My past: reminiscences of the courts of Austria and Bavaria; together with the true story of the events leading up to the tragic death of Rudolph, crown prince of Austria

A weathered biography over 100 years old provides detail about Marie’s life as a Baroness and Countess in the heyday of Austrian royalty. Most of the beginning details her devotion to her aunt, the Empress, who pulls her into court society (and gets her to marry a cardboard shrub of a man, George Larisch, so that Marie can spend time with the Empress, but George has other ideas). She frequently travels to Vienna for shopping expeditions and continues to spend time with her powerful aunt until she is pulled into the Crown Prince’s love affair with Baroness Mary Vetsera. The ultimate end of the affair is murder/suicide, known as the Mayerling Incident, leaving the Crown Prince dead and the crown’s heir falling to the infamous Franz Ferdinand whose assassination was the first domino in setting off WWI. Some interesting bits about court life and the Empress’s obsession with maintaining a youthful figure, by wrapping wet towels around her waist while she slept, poultices of strawberries while in season, wearing a night mask lined with raw veal, taking baths in olive oil and drinking horrible concoctions of egg whites mixed with salt. Her shampoo (once a month) was raw eggs and brandy, rinsed with disinfectant.
I was turned onto this book from the footnotes of reading that exhausting tome, The Waste Land. Apparently Eliot knew the Countess, and she is the Marie, Marie of the poem. Footnote 4 for Burial of the Dead, Bin gar. . . “I’m not Russian at all, I come from Lithuania, pure German” mentions that this episode derives from Eliot’s acquaintance with the Countess. “The countess believed in fortune-telling by cards.
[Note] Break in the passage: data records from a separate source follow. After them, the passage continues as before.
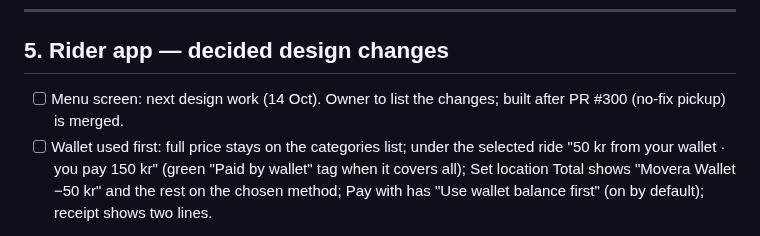
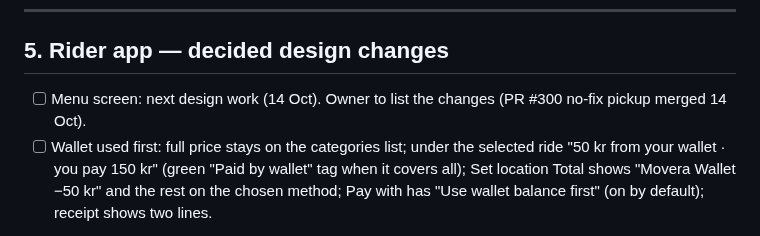
Before and after one commit to baccarisverige-ux/Admin-panel-movera, a Markdown page: LATER_JOB.md, the part around the change. Rendered like a GitHub page.

Commit message:
LATER_JOB: PR #300 merged
Co-Authored-By: Claude Fable 5.1 <noreply@anthropic.com>
Claude-Session: https://claude.ai/code/session_01FgQV2pYWRjxuuDCr4AXQGz

```diff
--- a/LATER_JOB.md
+++ b/LATER_JOB.md
@@ -112,7 +112,7 @@ Rule: whenever the owner says **"add to later job"**, Claude adds the item here
 
 ## 5. Rider app — decided design changes
 
-- [ ] Menu screen: next design work (14 Oct). Owner to list the changes; built after PR #300 (no-fix pickup) is merged.
+- [ ] Menu screen: next design work (14 Oct). Owner to list the changes (PR #300 no-fix pickup merged 14 Oct).
 - [ ] Wallet used first: full price stays on the categories list; under the selected ride "50 kr from your wallet · you pay 150 kr" (green "Paid by wallet" tag when it covers all); Set location Total shows "Movera Wallet −50 kr" and the rest on the chosen method; Pay with has "Use wallet balance first" (on by default); receipt shows two lines.
 
 Built and merged (13 Oct): Home, Where to, Categories, Set pickup, Payments + Pay with + Add card (design only),
```
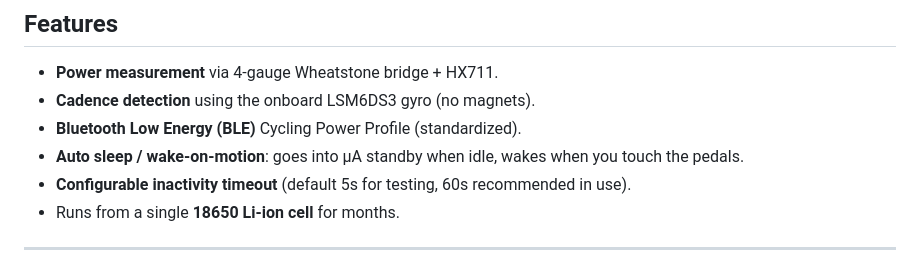
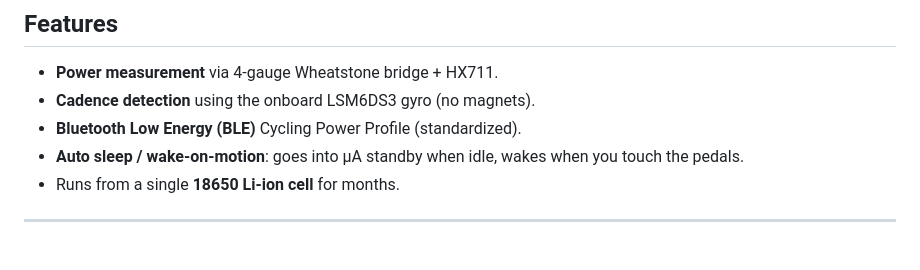
Before and after one commit to Svenbosma/DIY-Garmin-Powermeter, a Markdown page: README.md, the part around the change. Drawn GitHub-style.

```diff
--- a/README.md
+++ b/README.md
@@ -23,7 +23,6 @@ A single-sided crank-based cycling power meter built around the **Seeed XIAO nRF
 * **Cadence detection** using the onboard LSM6DS3 gyro (no magnets).
 * **Bluetooth Low Energy (BLE)** Cycling Power Profile (standardized).
 * **Auto sleep / wake-on-motion**: goes into µA standby when idle, wakes when you touch the pedals.
-* **Configurable inactivity timeout** (default 5s for testing, 60s recommended in use).
 * Runs from a single **18650 Li-ion cell** for months.
 
 ---
```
She was murdered at Lake Leman (see line 182).” – INCORRECT. Line 182 “By the waters of Leman I sat down and wept… ” is a riff on Psalms 137 “By the waters of Babylon there we sat down and wept”. Despite the note, I find no corroboration that she was murdered. Her Wikipedia entry notes this source as saying she died in poverty in 1940. Her own memoirs note a few significant drownings, that of the woman who waits for her son to come home after drowning seven years ago and that of King Ludwig II (who Marie claims is holding his doctor underwater for another murder-suicide). Lac Leman (known to us as Lake Geneva) was where Eliot was hanging out and writing the poem.